WHAT TO DO: Reproduce each line of the entries that carries "Last".

(Source records)
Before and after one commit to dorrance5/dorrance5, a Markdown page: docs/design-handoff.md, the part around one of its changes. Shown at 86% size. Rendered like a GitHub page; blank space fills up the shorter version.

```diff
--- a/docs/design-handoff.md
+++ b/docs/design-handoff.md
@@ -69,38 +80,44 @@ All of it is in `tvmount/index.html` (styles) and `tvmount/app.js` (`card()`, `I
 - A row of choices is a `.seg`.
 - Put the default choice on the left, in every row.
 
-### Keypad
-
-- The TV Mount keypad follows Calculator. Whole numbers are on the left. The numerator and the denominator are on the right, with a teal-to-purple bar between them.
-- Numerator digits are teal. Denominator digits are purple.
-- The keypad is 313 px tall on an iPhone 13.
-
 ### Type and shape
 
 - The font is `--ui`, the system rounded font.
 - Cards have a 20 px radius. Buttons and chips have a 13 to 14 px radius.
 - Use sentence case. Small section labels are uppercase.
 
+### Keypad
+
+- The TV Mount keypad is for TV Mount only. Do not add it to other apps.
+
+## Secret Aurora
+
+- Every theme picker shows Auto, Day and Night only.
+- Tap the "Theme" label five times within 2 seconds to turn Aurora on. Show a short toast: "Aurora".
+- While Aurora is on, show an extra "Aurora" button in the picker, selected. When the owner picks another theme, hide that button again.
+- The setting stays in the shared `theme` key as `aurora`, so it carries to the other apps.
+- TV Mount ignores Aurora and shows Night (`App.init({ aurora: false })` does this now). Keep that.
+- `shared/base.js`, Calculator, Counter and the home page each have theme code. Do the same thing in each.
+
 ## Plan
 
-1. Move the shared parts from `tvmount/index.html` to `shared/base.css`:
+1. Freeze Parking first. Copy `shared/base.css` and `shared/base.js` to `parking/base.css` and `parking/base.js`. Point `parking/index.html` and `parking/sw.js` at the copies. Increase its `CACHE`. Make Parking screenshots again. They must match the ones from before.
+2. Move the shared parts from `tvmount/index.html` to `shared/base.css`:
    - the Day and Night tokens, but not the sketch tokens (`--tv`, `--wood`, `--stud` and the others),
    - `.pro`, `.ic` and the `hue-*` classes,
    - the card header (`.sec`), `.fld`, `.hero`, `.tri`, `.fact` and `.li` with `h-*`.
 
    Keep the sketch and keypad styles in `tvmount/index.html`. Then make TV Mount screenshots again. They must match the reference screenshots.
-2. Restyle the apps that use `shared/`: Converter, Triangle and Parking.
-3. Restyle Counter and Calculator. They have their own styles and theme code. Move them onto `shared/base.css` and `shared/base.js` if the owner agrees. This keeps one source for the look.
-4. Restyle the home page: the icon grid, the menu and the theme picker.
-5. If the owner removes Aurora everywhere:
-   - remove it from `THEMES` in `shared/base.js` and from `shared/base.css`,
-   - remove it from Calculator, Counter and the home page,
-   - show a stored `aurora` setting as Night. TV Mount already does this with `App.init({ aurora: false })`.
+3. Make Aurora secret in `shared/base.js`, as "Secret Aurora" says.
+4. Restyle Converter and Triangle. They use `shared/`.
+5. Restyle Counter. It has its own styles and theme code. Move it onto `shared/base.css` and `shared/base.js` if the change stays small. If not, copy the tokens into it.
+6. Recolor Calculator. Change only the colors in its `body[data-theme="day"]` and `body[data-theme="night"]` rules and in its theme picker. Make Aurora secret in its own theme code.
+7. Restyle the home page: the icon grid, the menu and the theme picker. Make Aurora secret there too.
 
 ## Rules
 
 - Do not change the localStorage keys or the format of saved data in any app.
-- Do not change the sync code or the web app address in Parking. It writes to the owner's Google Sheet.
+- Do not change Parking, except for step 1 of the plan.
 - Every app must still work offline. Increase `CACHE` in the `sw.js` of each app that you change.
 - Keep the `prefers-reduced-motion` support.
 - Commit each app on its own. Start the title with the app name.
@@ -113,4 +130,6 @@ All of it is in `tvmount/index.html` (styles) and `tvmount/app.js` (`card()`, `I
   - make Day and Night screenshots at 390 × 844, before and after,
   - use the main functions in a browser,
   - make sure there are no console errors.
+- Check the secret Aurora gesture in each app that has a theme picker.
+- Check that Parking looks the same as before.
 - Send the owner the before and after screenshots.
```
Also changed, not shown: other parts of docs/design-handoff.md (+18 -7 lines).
---
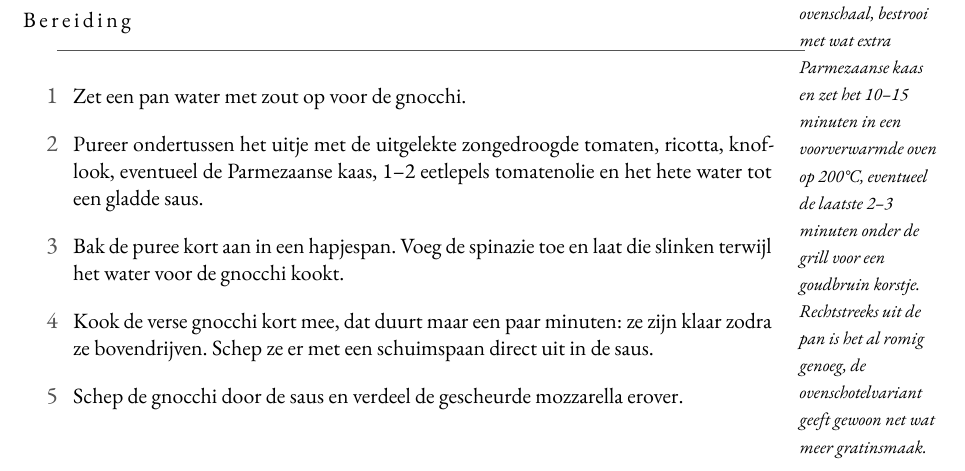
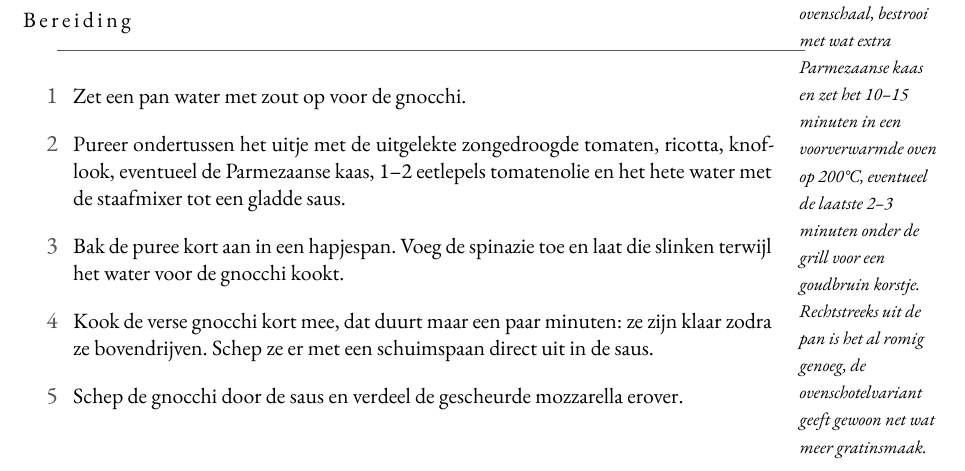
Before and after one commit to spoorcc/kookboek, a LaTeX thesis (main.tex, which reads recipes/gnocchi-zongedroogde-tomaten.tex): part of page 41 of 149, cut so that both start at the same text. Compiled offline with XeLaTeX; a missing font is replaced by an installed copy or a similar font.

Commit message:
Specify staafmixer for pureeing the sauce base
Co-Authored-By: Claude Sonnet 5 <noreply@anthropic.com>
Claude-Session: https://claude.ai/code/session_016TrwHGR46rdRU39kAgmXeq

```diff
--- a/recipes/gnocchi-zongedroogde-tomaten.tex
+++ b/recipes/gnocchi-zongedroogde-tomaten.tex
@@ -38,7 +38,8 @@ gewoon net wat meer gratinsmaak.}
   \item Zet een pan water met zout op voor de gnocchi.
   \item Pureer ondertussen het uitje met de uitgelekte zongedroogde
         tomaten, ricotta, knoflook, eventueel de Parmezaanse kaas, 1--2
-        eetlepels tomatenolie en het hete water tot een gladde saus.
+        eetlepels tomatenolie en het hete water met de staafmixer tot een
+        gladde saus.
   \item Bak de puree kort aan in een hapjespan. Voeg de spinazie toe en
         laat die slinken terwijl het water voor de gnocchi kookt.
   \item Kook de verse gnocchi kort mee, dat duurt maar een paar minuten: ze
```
==
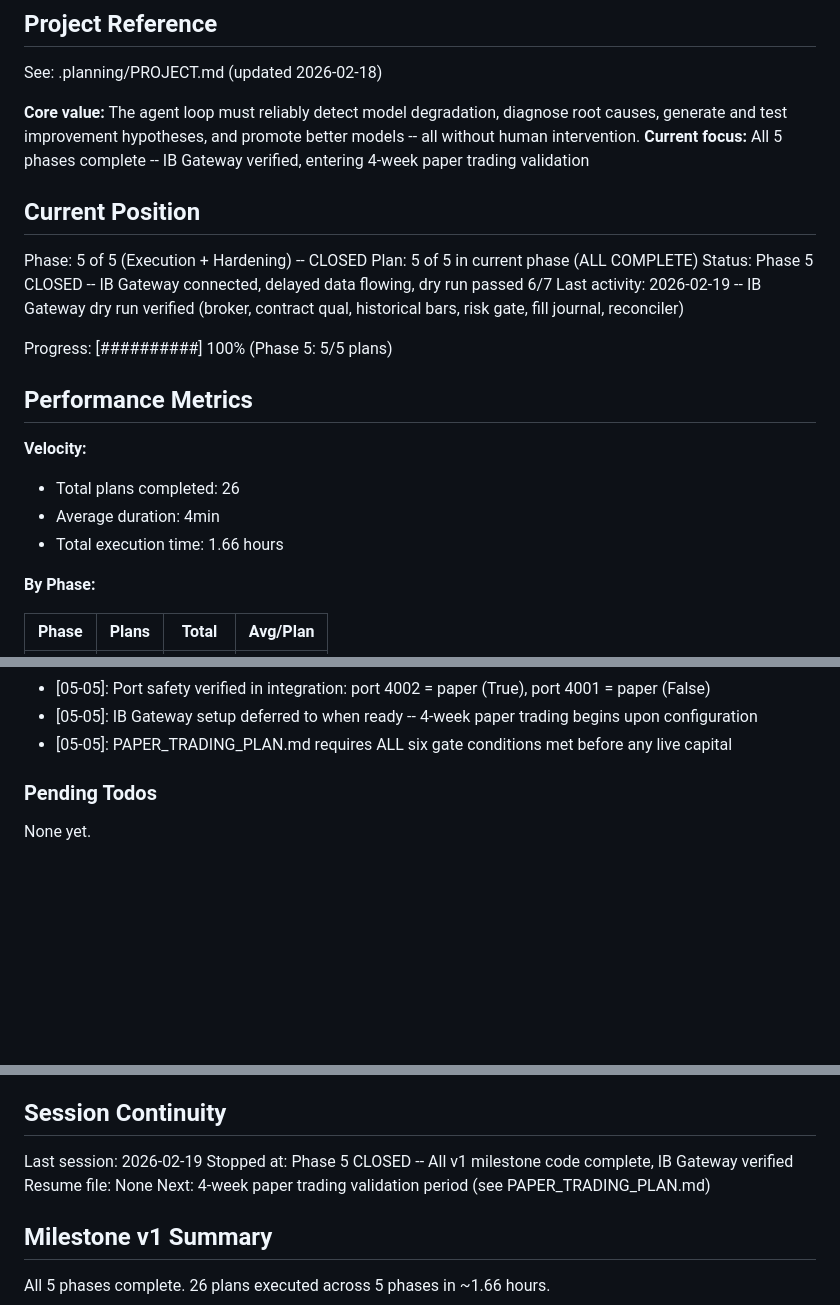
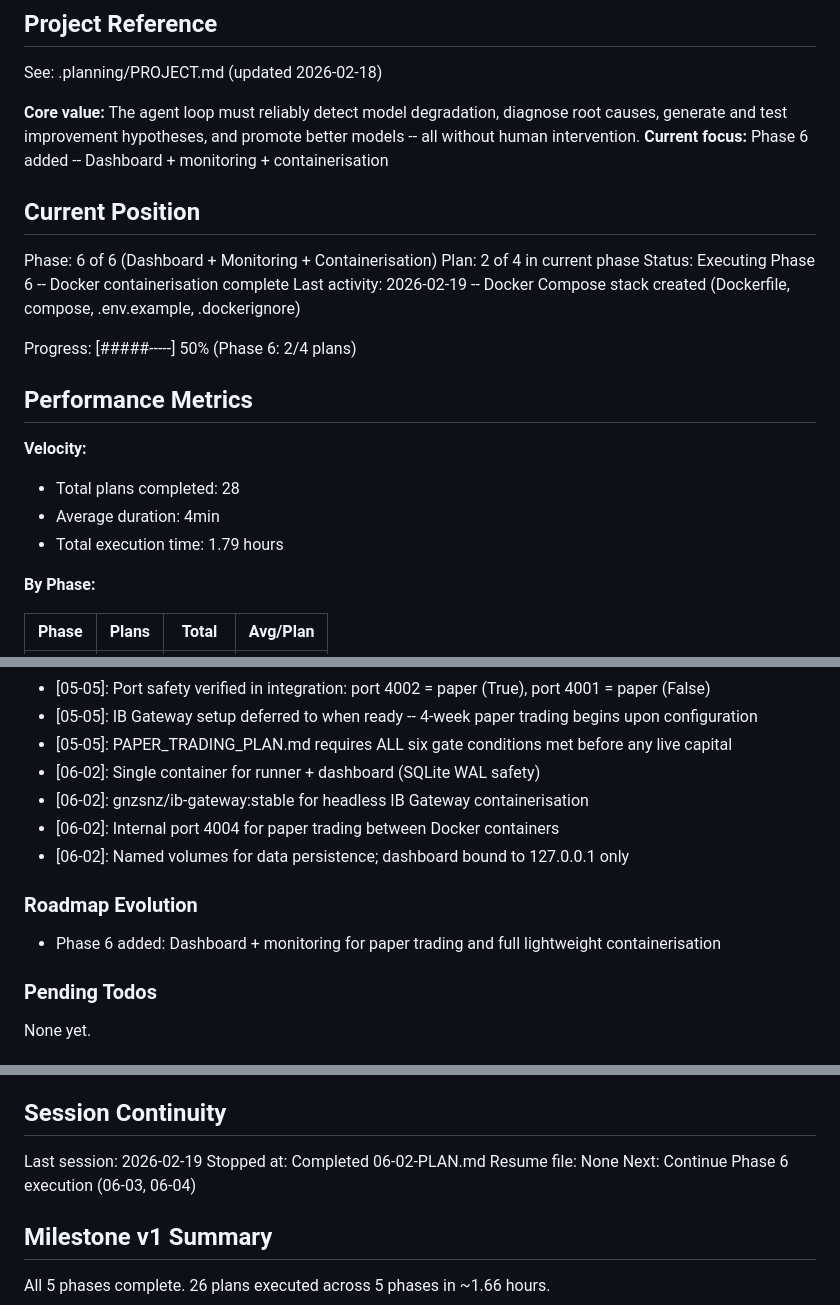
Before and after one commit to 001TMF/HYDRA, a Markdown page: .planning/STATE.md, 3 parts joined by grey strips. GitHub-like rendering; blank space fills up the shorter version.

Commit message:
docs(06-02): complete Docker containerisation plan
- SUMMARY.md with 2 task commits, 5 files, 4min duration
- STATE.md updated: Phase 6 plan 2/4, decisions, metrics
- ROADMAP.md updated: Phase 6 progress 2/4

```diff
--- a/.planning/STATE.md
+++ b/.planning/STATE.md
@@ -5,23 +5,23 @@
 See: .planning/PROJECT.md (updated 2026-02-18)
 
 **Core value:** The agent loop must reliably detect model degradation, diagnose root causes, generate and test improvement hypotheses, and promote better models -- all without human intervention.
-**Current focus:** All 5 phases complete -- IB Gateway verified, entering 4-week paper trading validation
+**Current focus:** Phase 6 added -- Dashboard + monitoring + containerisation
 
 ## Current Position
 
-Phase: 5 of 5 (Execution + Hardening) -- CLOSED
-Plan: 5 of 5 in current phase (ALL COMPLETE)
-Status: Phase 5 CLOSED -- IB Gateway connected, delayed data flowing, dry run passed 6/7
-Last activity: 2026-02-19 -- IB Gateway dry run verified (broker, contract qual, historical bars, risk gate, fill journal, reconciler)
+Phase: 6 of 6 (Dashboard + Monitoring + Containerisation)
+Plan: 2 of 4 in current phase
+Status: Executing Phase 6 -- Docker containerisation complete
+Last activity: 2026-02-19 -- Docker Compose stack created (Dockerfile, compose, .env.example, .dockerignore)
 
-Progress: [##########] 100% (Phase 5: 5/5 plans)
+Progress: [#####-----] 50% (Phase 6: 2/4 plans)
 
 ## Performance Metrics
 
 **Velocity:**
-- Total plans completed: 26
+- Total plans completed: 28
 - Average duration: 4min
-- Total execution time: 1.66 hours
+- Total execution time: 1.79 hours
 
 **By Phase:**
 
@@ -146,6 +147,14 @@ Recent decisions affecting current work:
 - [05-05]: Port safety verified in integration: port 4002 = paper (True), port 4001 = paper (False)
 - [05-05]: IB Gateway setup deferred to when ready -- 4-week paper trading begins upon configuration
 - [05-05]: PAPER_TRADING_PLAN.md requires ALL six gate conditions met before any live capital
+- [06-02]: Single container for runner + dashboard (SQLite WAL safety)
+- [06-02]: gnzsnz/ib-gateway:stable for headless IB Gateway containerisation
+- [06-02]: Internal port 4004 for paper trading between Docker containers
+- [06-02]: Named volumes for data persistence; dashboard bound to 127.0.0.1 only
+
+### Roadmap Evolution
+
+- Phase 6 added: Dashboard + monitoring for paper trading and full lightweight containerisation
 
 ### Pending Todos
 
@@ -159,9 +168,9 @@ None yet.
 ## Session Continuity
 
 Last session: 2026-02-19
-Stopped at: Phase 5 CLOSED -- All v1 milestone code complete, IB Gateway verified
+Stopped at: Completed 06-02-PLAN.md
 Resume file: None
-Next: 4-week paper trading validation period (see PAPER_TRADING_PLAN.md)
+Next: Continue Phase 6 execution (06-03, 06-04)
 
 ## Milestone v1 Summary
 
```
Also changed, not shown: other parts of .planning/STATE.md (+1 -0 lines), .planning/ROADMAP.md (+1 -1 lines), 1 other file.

ANSWER BELOW:
-Last activity: 2026-02-19 -- IB Gateway dry run verified (broker, contract qual, historical bars, risk gate, fill journal, reconciler)
+Last activity: 2026-02-19 -- Docker Compose stack created (Dockerfile, compose, .env.example, .dockerignore)
 Last session: 2026-02-19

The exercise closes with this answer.